__Information shown__.
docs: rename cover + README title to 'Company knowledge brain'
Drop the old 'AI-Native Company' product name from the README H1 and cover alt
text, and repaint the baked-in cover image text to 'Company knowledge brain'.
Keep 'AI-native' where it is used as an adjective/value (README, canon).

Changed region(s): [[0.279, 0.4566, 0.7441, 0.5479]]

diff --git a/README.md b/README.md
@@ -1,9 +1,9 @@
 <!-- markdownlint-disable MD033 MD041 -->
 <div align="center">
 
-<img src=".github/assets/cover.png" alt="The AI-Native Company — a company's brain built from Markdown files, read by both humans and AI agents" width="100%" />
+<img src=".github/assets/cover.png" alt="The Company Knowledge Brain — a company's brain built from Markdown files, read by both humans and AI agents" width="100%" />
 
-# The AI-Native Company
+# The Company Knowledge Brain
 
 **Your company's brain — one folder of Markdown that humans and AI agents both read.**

__Prompt__. The lines holding the word "from" are the answer. Find them in the entries and copy them.

__Worked solution__.
Drop the old 'AI-Native Company' product name from the README H1 and cover alt
-<img src=".github/assets/cover.png" alt="The AI-Native Company — a company's brain built from Markdown files, read by both humans and AI agents" width="100%" />
+<img src=".github/assets/cover.png" alt="The Company Knowledge Brain — a company's brain built from Markdown files, read by both humans and AI agents" width="100%" />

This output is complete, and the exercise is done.